Category: Legislation

August 23, 2013 – TEA sues state of Kenya and NGO Coordination Board, Kenya

The board of Transgender Education & Advocacy (TEA), comprising of 3 transgender Kenyans, sues the state and the NGO Coordination Board for refusing to register TEA as an NGO. The state and the board oppose the case indicating that they could not register TEA because they could not tell the gender of the board members. The board also indicates that the applicants’ names on their national identity cards did not match the names submitted by the applicants when they applied for registration.

June 14, 2013 – Kenya’s High Court upholds Batha’s petition

Kenya’s High Court upholds Batha’s petition earlier in the same year declaring that the stripping and physical assault of Batha by the Kenya Police violated her human rights (A.N.N v Attorney General).  The court observed that the stripping in the glare of the media was meant to humiliate her and deny her of her dignity. The court further prescribed proper procedure for the arrest of accused persons who are transgender. She is awarded USD 2,000.

March 2013 – Audrey Mbugua files case at High Court, Kenya

Audrey Mbugua, a transgender woman, files a case (JR Case No. 147 of 2013) at Kenya’s High Court to compel the Kenya National Examination Council (KNEC) to change the name in her high school diploma. She also sought the removal of the male sex mark on her certificate.

October 7, 2014 – High Court orders for removal of Gender Marks and change of name in academic certificates, Kenya

Kenya’s High Court issues a ruling compelling the Kenya National Examinations Council (KNEC) to issue Audrey Mbugua with a new certification with her new name and without a gender mark. The court observed that “Human dignity is that intangible element that makes a human being complete. It goes to the heart of human identity. Every human has a value. Human dignity can be violated through humiliation, degradation, or dehumanization. Each individual has inherent dignity which our Constitution protects. Human dignity is the cornerstone of the other human rights enshrined in the Constitution.” Further, the court noted that “the law does not require that a gender mark be imposed on a KCSE certificate. A KCSE certificate can therefore be complete without a gender mark. The Court takes judicial notice of the fact that examinations in this country (Kenya) are not administered based on the gender of the candidate. Marks are also not awarded based on gender. Removal of the gender mark will therefore not dilute the quality of the certificate.”

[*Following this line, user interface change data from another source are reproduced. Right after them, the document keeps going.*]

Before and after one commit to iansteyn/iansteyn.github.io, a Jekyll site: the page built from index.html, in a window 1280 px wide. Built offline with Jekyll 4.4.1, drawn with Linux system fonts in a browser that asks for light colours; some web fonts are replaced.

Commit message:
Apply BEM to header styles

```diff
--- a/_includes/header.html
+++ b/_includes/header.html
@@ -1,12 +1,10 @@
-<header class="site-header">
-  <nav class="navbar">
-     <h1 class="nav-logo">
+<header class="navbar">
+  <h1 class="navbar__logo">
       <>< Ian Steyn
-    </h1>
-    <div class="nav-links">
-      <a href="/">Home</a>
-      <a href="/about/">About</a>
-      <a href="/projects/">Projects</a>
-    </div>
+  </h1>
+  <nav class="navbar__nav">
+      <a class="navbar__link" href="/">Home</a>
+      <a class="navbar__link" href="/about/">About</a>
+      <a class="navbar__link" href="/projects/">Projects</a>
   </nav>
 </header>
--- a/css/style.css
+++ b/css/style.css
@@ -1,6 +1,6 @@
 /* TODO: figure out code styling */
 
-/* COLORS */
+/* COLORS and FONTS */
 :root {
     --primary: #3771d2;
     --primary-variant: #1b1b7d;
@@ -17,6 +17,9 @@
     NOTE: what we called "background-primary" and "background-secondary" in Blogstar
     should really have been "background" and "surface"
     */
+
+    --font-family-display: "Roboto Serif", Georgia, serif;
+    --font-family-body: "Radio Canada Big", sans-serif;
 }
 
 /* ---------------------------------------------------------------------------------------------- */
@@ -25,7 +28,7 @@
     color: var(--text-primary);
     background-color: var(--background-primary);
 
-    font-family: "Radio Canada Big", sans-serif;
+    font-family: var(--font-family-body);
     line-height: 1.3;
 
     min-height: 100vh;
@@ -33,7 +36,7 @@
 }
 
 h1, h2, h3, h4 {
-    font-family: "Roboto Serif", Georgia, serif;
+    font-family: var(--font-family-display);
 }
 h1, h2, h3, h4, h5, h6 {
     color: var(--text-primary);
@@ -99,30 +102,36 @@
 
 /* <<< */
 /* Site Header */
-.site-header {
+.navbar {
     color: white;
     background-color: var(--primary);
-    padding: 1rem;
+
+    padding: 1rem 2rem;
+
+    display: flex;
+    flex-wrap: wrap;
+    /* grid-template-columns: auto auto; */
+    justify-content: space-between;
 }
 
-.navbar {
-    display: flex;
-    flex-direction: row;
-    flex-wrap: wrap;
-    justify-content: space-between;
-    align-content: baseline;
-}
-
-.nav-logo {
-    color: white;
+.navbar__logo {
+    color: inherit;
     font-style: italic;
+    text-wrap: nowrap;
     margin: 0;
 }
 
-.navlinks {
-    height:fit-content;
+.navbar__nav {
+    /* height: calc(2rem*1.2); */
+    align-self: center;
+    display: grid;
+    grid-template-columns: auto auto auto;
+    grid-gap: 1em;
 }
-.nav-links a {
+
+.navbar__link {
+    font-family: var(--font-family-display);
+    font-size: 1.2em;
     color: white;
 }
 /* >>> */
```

2005 – Promotion of Equality and Prevention of Unfair Discrimination Act (PEPUDA) to include intersex, South Africa

The Promotion of Equality and Prevention of Unfair Discrimination Act (sometimes known as the Equality Act) was passed by the South African government in 2000 to prevent discrimination, hate speech, and harassment.  Following the work of activists, in 2005 PEPUDA was amended and became the first legislation in the world to include “intersex” within the legal definition of “sex” as “a congenital sexual differentiation which is atypical, to whatever degree.” This definition of intersex reflects activist work as it is almost identical to the recommendation submitted to the court by Intersex South Africa.  Sally Gross, advocated and worked passionately towards this inclusion. One of the major activist accomplishments of this legislation was to insist that intersex be self-defined, removing it from medical oversight or forced surgery that often accompanies legal definitions of “sex.”